Like so much else, it's just waiting for a good moment to use in my campaign, but I get plot hooks just from thinking about the different possibilities and I'm looking forward to seeing it in action.
The kraken stirs. And ten billion sushi dinners cry out for vengeance. - Good Omens
= My most popular campaign item; for all your adventuring convenience.Show
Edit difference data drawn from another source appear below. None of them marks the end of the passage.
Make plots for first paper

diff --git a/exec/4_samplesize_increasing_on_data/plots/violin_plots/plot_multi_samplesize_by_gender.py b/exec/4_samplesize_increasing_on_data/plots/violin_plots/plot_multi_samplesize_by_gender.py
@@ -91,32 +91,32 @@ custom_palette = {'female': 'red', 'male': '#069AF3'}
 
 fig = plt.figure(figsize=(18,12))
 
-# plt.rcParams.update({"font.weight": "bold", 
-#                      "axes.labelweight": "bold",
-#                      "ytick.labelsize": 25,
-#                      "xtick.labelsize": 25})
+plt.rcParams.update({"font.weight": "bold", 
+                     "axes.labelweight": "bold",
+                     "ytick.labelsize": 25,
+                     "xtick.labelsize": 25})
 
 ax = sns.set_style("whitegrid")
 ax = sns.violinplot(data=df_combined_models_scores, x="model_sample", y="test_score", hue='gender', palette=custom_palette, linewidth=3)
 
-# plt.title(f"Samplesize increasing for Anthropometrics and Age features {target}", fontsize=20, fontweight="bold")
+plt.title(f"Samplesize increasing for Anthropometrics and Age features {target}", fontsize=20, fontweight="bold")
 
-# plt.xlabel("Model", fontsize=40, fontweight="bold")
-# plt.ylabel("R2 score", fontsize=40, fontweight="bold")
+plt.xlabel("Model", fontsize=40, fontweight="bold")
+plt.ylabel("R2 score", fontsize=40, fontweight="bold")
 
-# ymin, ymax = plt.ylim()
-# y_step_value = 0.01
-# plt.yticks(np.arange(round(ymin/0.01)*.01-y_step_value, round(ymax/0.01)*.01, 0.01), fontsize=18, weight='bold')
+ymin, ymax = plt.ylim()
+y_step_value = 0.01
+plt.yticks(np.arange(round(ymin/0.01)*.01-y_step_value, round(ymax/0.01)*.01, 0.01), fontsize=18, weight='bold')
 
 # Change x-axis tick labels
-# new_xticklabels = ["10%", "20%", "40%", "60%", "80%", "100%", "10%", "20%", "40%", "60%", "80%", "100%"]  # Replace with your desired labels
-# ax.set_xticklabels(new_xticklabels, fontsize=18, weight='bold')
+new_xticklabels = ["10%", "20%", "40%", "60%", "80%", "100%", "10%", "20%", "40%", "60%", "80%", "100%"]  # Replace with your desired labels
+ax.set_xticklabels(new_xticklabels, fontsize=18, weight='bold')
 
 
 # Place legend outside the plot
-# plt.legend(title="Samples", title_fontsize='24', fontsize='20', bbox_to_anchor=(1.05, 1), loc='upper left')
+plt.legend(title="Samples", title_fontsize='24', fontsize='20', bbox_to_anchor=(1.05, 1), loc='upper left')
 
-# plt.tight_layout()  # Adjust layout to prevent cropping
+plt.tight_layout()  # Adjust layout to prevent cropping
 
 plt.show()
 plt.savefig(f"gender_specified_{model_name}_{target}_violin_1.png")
Zauber's Mutable Rod: This rod has a number of useful functions that make it easier to live in the wilderness. It is made of polished wood, with five studlike buttons on one end. Each button produces a different effect when pressed. Unless otherwise noted, the rod’s functions have no limit on the number of times they can be employed. • When button 1 is pressed, one end of the rod produces a small flame, equivalent to a candle. • When button 2 is pressed, the rod unfolds into a two-person tent, complete with bedrolls and warm blankets. • When button 3 is pressed, the rod becomes a one-handed hammer, suitable for pounding pitons into a wall. • When button 4 is pressed, the rod becomes a sturdy iron spade. • When button 5 is pressed, the rod becomes a wooden bucket able to hold 2 gallons of liquid. Once per day, it can be commanded to fill with fresh water. If the rod is seriously damaged or broken in any of its alternate forms (button 2, 3, 4, or 5), it reverts to its basic rod form and cannot be activated for 24 hours. Moderate conjuration; CL 9th; Craft Rod, minor creation; Price 375 gp; Weight 2 lb.
Wow Those are some great stories! I also have some comparable stories, like the "heartbow" that I stole from a cheesy movie that gives a charisma bonus to the critical confirm bonus (shot "from the heart") [like the feat power critical, and stacks].
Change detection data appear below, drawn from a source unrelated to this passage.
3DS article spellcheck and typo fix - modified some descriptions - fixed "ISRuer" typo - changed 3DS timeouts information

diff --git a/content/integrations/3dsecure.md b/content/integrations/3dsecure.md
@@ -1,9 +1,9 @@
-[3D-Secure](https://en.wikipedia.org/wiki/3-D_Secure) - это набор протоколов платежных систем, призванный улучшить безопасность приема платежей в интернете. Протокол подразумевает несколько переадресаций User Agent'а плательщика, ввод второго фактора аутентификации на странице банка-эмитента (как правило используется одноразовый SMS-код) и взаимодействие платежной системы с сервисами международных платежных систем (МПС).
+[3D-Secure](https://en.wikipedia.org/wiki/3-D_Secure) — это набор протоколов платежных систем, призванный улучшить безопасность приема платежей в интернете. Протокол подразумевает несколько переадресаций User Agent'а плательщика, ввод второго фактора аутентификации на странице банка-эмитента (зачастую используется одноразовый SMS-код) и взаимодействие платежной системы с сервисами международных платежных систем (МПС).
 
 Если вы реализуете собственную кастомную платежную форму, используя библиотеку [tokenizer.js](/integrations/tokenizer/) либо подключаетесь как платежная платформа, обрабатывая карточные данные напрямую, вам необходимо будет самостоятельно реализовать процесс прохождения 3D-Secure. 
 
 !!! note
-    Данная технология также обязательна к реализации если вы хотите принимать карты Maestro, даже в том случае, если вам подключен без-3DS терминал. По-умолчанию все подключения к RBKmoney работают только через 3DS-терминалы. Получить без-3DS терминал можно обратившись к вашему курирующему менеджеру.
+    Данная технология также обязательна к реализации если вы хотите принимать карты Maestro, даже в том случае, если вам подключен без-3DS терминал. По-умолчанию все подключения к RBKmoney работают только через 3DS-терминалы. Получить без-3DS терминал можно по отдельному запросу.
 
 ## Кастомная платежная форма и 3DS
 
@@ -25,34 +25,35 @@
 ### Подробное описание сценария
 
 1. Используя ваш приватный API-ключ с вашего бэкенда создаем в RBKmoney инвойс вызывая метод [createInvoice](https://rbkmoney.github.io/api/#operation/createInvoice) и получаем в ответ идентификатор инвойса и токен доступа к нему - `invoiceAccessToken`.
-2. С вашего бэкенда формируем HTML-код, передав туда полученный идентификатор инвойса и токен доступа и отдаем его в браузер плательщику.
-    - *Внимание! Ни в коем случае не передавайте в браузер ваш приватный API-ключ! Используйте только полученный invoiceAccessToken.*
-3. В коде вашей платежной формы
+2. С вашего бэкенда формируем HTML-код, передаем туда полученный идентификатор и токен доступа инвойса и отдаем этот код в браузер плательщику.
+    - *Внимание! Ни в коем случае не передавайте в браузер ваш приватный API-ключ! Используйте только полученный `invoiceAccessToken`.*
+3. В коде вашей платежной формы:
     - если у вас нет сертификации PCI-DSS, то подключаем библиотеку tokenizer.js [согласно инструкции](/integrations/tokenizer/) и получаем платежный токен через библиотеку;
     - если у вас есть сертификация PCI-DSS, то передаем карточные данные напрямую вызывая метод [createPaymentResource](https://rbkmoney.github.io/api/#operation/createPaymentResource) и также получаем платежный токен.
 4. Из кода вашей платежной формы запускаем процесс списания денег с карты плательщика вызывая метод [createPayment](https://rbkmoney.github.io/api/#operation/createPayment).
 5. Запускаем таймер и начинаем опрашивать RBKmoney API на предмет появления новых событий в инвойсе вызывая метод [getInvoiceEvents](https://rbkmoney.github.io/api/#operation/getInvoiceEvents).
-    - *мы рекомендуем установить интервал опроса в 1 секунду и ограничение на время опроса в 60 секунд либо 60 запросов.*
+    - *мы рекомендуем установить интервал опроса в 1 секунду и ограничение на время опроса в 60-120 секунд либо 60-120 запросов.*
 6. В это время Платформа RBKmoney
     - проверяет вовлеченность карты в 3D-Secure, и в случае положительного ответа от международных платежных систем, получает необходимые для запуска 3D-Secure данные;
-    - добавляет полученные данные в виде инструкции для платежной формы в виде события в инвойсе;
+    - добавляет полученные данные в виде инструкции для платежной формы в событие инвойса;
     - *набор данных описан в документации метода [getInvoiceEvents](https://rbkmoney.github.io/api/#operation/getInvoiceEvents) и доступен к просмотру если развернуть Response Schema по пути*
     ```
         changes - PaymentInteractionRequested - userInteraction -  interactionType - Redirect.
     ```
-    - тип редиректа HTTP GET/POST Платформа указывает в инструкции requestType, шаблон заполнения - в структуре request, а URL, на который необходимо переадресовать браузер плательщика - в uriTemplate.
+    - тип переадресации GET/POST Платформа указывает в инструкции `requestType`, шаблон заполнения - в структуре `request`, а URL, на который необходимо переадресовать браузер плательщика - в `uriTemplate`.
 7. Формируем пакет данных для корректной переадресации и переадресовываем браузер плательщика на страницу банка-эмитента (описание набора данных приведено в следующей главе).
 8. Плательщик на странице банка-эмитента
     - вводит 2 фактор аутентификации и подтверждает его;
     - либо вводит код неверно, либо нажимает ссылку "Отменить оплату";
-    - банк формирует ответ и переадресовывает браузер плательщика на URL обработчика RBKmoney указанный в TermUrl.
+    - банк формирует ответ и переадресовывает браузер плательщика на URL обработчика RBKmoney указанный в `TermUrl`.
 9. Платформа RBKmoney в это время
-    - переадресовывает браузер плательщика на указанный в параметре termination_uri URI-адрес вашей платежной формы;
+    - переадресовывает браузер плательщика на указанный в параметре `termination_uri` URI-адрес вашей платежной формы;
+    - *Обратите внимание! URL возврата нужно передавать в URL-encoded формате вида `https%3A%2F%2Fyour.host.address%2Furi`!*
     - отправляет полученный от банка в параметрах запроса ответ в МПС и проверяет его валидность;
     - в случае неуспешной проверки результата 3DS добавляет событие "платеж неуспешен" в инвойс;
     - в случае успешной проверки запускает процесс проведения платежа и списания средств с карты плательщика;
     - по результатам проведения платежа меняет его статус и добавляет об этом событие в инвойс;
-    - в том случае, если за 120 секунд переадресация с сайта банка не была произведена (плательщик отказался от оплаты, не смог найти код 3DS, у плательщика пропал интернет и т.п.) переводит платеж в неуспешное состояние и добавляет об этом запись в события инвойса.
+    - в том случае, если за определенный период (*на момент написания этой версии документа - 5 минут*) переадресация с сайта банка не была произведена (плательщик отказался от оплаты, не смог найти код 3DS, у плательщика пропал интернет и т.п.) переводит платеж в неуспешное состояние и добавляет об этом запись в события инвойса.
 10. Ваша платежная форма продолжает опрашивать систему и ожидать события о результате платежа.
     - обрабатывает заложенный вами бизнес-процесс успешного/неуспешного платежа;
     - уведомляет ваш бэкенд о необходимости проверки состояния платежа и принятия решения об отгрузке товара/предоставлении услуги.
I wish I had time before work to tell the stories like you all did!
Moorcock anyone? I based a few Chaotic Evil characters around some greatswords, but forgive me as I'm at work and doing this from memory.
Greatsword +4 of dancing which is anarchic (aligned CE, actually), allows the user 3 ‘gust of wind’ spells a day, and can cast ‘whirlwind’ in pursuit of chaos/opposing Law. (Dedicated power is DM/NPC controlled only). The user feels/reacts as if wielding a longsword instead of a greatsword (cf ‘Sunblades&rsquo. Scabbard. (200,000 gp)
Aftershock: +4 black polished red-veined marble (heavy- 3d6) greatsword runeblade; anarchic, unholy, collision; spike stones 3/d (DC18); special purpose defeat Law; special purpose power earthquake (DM/NPC use controlled). [actually an earth elemental] It exudes an eerie eldritch glowing-magma radiance concentrated in it's blade-etched runes during battle against lawful foes. (200,000)
I forget the fire one, I left my wife at that time. I think you can put a basic fire sword idea in your head by yourself. I think it was named Balefire.
Oh, and I think Quench had the underwater thing like AD&D where you could swing it underwater. (Free action old-style) And I think the heavy weapon of Aftershock was stolen from some other version of D&D in between and required a feat to even use.
In my campaign I have a pair of mithril gauntlets Diir and Diin made by a master dwarven smith, Ulfgar, who died when creating them. The story I have written around them is when the day came to create them he called out to Moradin for assistance. Moradin then took him into the outer realms and introduced Ulfgar to each of the gods in the dwarven pantheon but none were able to assist him. Finally Moradin took him to a place of Chaos and darkness where they found Diirinka and Diinkarazan the mad dwarven twins who were kicked out of the pantheon. In a moment of lucidity (brought on by the presence of Moradin) the twins gave Ulfgar runes of power and lamented the derro and the loss of their dwarven heritage. When the lucid period started to pass and the madness returned Moradin then returned Ulfgar to the material plane, where he crafted the gauntlets and put too much of his own life essence into their creation and died when they were complete.